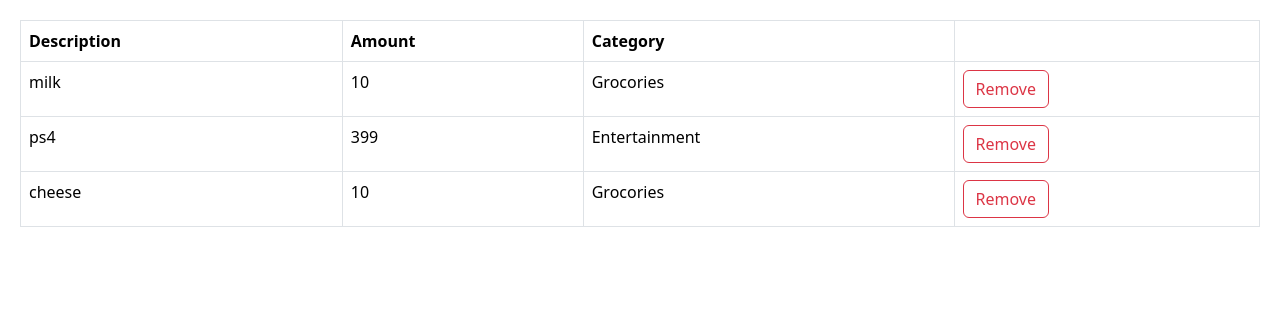
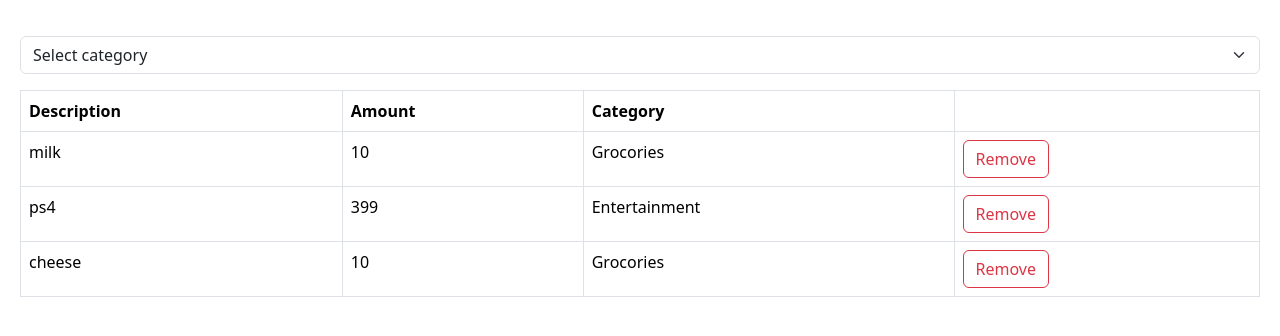
Before and after one commit to mohammad-alj/expense-tracker, a React (Vite) app: page / in a window 1280 px wide. Shown: the top 336 px of the page. Built offline with nearby package versions, Linux system fonts and the light colour scheme.

Commit message:
Create expense filter ui.

```diff
--- a/src/App.tsx
+++ b/src/App.tsx
@@ -1,5 +1,6 @@
 import {useState} from 'react';
 import ExpenseList from './components/ExpenseList';
+import ExpenseFilter from './components/ExpenseFilter';
 
 export interface Expense {
 	id: number;
@@ -17,6 +18,9 @@ const App = () => {
 
 	return (
 		<div>
+			<div className='my-3'>
+				<ExpenseFilter />
+			</div>
 			<ExpenseList
 				expenses={expenses}
 				onDelete={id => setExpenses(expenses.filter(e => e.id !== id))}
--- /dev/null
+++ b/src/components/ExpenseFilter.tsx
@@ -0,0 +1,14 @@
+const ExpenseFilter = () => {
+	return (
+		<select className='form-select' aria-label='Default select example'>
+			<option selected value=''>
+				Select category
+			</option>
+			<option value='Grocories'>Grocories</option>
+			<option value='Utilities'>Utilities</option>
+			<option value='Entertainment'>Entertainment</option>
+		</select>
+	);
+};
+
+export default ExpenseFilter;
```
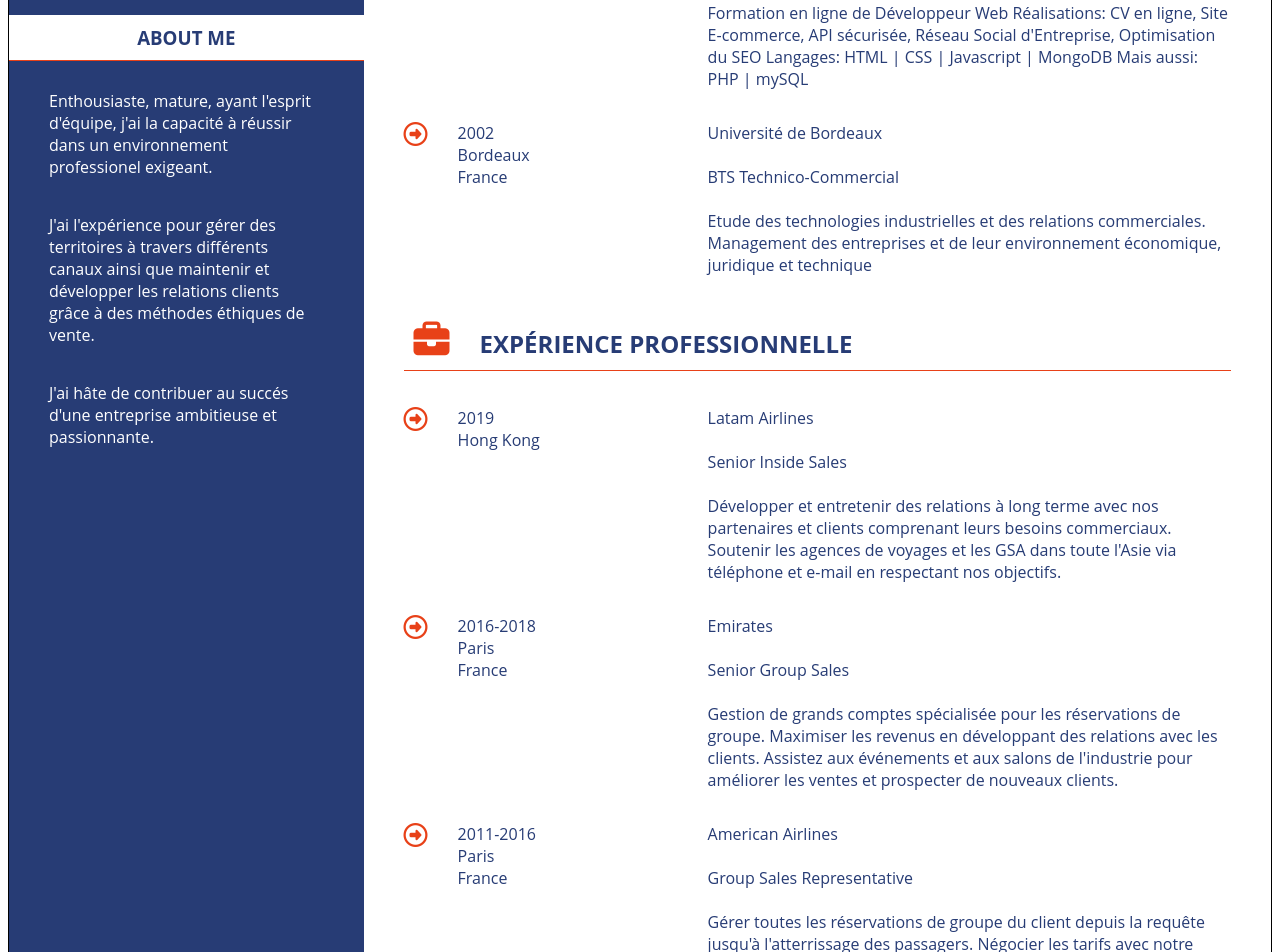
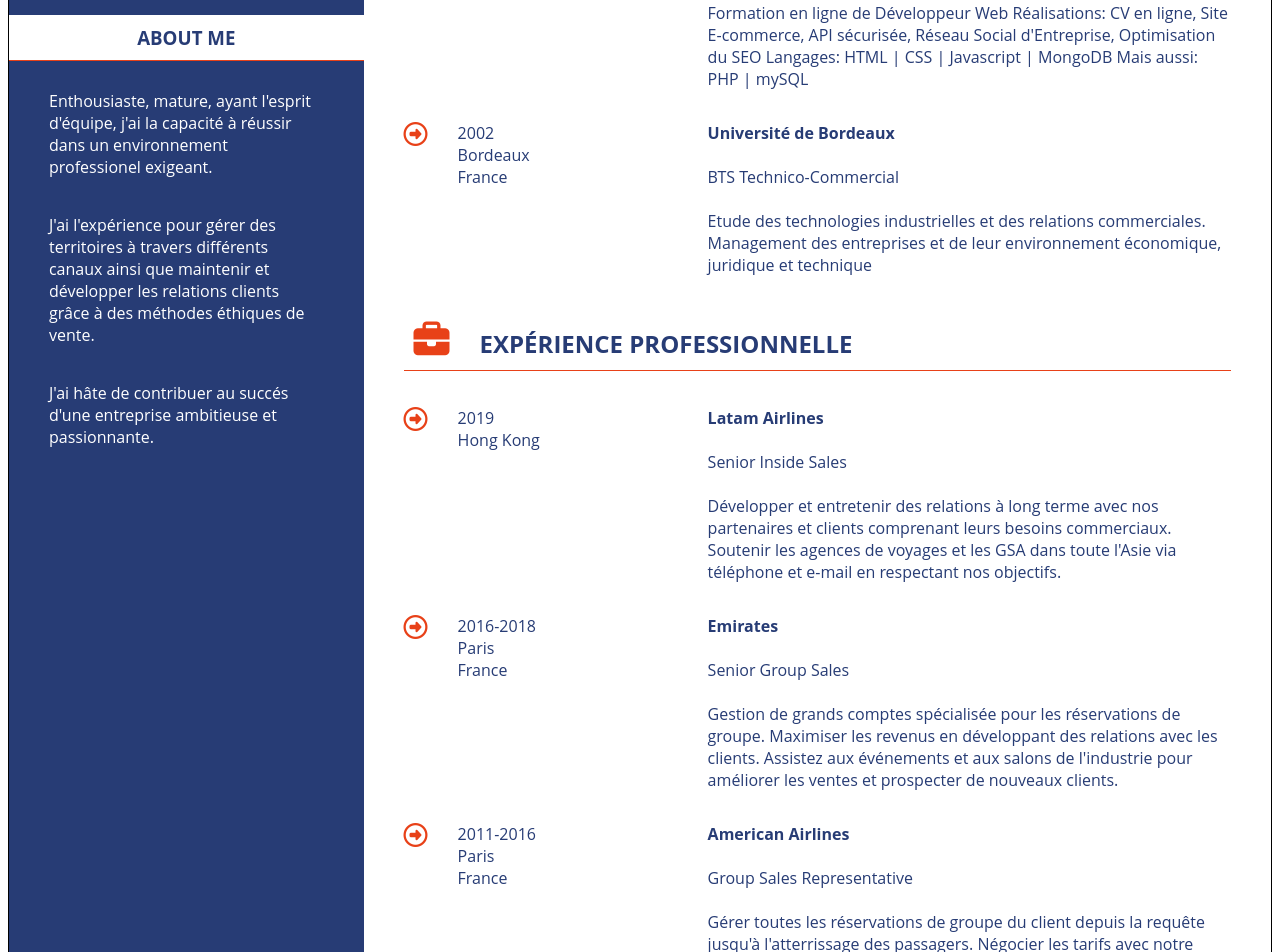
Before and after one commit to V-Olaizola/Vincent-Olaizola-CV, a plain HTML site: page index.html in a window 1280 px wide. Shown: the part 440-1392 px from the top of the page. Drawn offline with Linux system fonts and the light colour scheme.

Commit message:
modification texte

```diff
--- a/index.html
+++ b/index.html
@@ -68,7 +68,7 @@
                         <div class="bts">
                             <p><i class="far fa-arrow-alt-circle-right"></i></p>
                             <p class="date_lieu">2002 <br>Bordeaux <br>France</p>
-                            <p class="fac_details">Université de Bordeaux <br> <br>
+                            <p class="fac_details"><strong>Université de Bordeaux</strong>  <br> <br>
                             BTS Technico-Commercial <br> <br>
                             Etude des technologies industrielles et des relations commerciales.
                             Management des entreprises et de leur environnement économique, juridique et technique</p>
@@ -81,7 +81,7 @@
                         <div class="latam">
                             <p><i class="far fa-arrow-alt-circle-right"></i></p>
                             <p class="date_lieu">2019 <br>Hong Kong</p>
-                            <p class="oc_details">Latam Airlines <br> <br>
+                            <p class="oc_details"><strong>Latam Airlines</strong> <br> <br>
                             Senior Inside Sales <br> <br>
                             Développer et entretenir des relations à long terme avec nos
                             partenaires et clients comprenant leurs besoins commerciaux.
@@ -91,7 +91,7 @@
                         <div class="emirates">
                             <p><i class="far fa-arrow-alt-circle-right"></i></p>
                             <p class="date_lieu">2016-2018 <br>Paris <br>France</p>
-                            <p class="oc_details">Emirates <br> <br>
+                            <p class="oc_details"><strong>Emirates</strong> <br> <br>
                             Senior Group Sales <br> <br>
                             Gestion de grands comptes spécialisée pour les réservations de groupe.
                             Maximiser les revenus en développant des relations avec les clients.
@@ -101,7 +101,7 @@
                         <div class="aa">
                             <p><i class="far fa-arrow-alt-circle-right"></i></p>
                             <p class="date_lieu">2011-2016 <br>Paris <br>France</p>
-                            <p class="oc_details">American Airlines <br> <br>
+                            <p class="oc_details"><strong>American Airlines</strong> <br> <br>
                             Group Sales Representative <br> <br>
                             Gérer toutes les réservations de groupe du client
                             depuis la requête jusqu'à l'atterrissage des passagers.
```
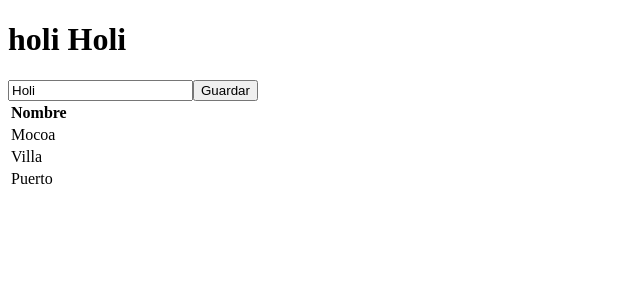
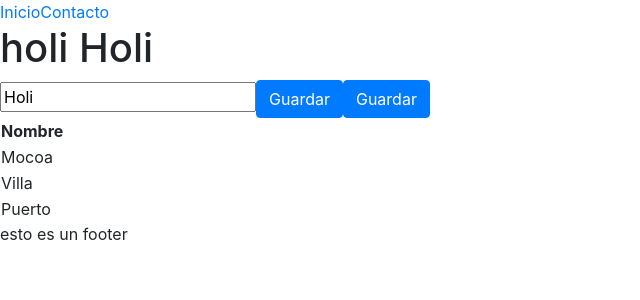
Before and after one commit to Inferno2094/aprendiendo_nuxt, a Nuxt app: page / in a window 1280 px wide. Shown: the top 300 px of the page, without its empty margins (0-640 px from the left). Built offline with nearby package versions, Linux system fonts and the light colour scheme.

Commit message:
Aprendiendo de componentes y layouts

```diff
--- /dev/null
+++ b/components/navbar.vue
@@ -0,0 +1,12 @@
+<template>
+    <div>
+        <a href="/">Inicio</a>
+        <a href="/contacto">Contacto</a>
+    </div>
+</template>
+
+<script>
+export default {
+
+}
+</script>
--- /dev/null
+++ b/layouts/default.vue
@@ -0,0 +1,14 @@
+<template>
+    <div>
+        <navbar/>
+        <Nuxt />
+        esto es un footer
+    </div>
+</template>
+
+<script>
+import navbar from '../components/navbar'
+export default {
+    components: {navbar}
+}
+</script>
--- /dev/null
+++ b/nuxt.config.js
@@ -0,0 +1,5 @@
+export default {
+    modules: [
+        'bootstrap-vue/nuxt'
+    ]
+}
--- a/package.json
+++ b/package.json
@@ -4,11 +4,12 @@
   "description": "Pagina web con nuxt",
   "main": "index.js",
   "scripts": {
-    "dev":"nuxt"
+    "dev": "nuxt"
   },
   "author": "Esteban",
   "license": "ISC",
   "dependencies": {
+    "bootstrap-vue": "^2.0.0-rc.15",
     "nuxt": "^2.4.5"
   }
 }
--- /dev/null
+++ b/pages/contacto.vue
@@ -0,0 +1,12 @@
+<template>
+    <div>
+        <h1>Desde el contacto</h1>
+    </div>
+</template>
+
+<script>
+import navbar from '../components/navbar'
+export default {
+    components: {navbar}
+}
+</script>
--- a/pages/index.vue
+++ b/pages/index.vue
@@ -2,7 +2,8 @@
     <div>
         <h1>holi {{ msg }}</h1>
         <input type="text" v-model="msg">
-        <button @click="guerdar">Guardar</button>
+        <button @click="guerdar" class="btn btn-primary">Guardar</button>
+        <b-button variant="primary">Guardar</b-button>
         <table>
             <tr>
                 <th>Nombre</th>
@@ -15,7 +16,12 @@
 </template>
 
 <script>
+
+import navbar from '../components/navbar'
+//import contacto from './contacto'
+
 export default {
+    components: {navbar},
     data(){
         return{
             msg: "Holi",
```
────────────────────
| THE PROBLEM |
Go through the entries above and copy each line with "index" in it.

| TASK OUTPUT |
Before and after one commit to V-Olaizola/Vincent-Olaizola-CV, a plain HTML site: page index.html in a window 1280 px wide. Shown: the part 440-1392 px from the top of the page. Drawn offline with Linux system fonts and the light colour scheme.
--- a/index.html
+++ b/index.html
   "main": "index.js",
--- a/pages/index.vue
+++ b/pages/index.vue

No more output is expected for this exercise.